*** Opening EXTRACTED RECORDS ***

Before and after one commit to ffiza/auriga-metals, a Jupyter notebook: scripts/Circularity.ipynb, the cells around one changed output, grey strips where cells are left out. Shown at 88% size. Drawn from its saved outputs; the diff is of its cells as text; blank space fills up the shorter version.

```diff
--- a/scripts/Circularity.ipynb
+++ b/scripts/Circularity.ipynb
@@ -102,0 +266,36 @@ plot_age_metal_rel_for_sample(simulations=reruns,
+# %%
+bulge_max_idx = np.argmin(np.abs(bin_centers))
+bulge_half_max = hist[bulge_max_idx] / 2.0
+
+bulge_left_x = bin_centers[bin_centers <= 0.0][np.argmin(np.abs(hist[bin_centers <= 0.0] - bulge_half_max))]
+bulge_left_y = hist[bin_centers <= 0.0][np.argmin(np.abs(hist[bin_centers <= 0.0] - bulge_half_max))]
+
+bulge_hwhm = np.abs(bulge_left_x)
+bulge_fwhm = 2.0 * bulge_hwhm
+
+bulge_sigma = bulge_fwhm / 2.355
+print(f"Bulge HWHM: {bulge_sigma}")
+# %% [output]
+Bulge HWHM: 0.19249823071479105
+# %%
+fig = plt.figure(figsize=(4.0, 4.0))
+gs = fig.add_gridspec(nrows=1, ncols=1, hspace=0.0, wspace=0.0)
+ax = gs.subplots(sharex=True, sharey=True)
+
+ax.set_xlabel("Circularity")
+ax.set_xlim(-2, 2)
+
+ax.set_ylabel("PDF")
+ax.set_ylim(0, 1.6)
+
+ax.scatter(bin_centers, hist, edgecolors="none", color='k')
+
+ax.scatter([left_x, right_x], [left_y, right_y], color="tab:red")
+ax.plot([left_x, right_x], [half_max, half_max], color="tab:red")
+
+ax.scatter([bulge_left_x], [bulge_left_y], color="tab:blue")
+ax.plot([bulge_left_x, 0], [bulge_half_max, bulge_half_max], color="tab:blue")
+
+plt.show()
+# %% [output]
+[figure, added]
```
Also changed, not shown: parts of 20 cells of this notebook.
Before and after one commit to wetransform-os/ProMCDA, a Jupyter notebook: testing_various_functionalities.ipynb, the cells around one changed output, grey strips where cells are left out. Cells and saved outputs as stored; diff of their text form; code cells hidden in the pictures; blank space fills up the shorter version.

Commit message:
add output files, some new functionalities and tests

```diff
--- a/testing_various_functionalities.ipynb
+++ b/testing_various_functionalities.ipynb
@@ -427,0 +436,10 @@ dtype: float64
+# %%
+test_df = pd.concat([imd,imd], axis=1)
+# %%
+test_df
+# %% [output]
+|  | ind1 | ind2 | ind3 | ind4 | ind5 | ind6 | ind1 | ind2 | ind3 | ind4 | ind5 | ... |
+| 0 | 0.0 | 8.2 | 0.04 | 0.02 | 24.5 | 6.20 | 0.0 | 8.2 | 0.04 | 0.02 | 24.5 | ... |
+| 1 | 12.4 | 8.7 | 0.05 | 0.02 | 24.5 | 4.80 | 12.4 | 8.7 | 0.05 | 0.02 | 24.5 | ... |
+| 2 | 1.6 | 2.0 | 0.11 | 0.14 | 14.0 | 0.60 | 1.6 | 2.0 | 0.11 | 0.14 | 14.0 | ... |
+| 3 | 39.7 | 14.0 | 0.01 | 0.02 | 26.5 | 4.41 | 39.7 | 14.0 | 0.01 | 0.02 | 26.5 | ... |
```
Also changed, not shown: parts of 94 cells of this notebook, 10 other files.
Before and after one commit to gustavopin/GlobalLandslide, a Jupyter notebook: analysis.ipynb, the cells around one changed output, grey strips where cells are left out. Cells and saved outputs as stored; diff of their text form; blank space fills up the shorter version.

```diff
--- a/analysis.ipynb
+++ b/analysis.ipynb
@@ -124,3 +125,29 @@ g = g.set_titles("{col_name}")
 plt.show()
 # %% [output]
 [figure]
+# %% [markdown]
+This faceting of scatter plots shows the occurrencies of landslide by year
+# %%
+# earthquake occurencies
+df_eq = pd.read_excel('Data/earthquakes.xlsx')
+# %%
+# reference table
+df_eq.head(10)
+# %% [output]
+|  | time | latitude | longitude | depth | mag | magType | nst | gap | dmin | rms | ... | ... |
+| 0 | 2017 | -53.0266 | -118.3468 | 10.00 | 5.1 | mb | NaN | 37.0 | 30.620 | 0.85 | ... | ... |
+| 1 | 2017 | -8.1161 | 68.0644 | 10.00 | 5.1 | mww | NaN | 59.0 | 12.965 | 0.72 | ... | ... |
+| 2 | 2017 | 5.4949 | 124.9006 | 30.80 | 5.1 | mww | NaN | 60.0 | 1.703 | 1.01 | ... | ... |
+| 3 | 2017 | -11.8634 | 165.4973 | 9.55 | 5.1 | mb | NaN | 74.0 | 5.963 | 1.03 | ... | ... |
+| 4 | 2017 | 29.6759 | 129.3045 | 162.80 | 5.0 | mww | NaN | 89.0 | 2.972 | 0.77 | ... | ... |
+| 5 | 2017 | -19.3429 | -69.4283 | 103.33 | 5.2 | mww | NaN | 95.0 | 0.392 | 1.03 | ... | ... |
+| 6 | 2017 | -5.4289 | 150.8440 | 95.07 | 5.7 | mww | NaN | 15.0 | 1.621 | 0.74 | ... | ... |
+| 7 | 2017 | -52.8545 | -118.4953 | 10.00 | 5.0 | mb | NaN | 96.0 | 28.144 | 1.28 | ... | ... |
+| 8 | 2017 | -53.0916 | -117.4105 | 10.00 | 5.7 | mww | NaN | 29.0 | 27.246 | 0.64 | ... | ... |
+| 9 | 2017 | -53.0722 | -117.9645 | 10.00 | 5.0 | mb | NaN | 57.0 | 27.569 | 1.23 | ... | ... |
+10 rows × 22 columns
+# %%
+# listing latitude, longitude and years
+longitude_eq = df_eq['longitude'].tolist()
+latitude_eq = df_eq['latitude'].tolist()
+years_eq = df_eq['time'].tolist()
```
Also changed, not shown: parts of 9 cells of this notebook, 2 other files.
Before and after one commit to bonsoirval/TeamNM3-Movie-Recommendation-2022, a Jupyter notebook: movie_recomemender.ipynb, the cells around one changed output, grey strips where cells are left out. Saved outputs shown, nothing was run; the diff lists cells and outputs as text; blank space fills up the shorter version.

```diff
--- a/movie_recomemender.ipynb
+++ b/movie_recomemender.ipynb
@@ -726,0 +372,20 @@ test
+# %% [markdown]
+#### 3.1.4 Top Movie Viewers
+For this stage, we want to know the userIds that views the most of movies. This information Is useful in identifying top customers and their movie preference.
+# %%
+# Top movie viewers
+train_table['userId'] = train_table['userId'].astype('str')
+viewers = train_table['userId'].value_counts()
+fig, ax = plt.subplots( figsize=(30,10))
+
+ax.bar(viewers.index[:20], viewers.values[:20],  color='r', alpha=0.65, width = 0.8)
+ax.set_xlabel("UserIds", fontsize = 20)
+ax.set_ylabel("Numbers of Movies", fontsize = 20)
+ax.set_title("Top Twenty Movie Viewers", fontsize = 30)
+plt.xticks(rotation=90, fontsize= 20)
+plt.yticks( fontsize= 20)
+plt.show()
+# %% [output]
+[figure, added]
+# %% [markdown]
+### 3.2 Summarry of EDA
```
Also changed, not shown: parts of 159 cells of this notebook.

*** Closing EXTRACTED RECORDS ***

Whenever "fontsize" occurs in a line above, copy that line.

**RESULT OF THE EXERCISE**
+ax.set_xlabel("UserIds", fontsize = 20)
+ax.set_ylabel("Numbers of Movies", fontsize = 20)
+ax.set_title("Top Twenty Movie Viewers", fontsize = 30)
+plt.xticks(rotation=90, fontsize= 20)
+plt.yticks( fontsize= 20)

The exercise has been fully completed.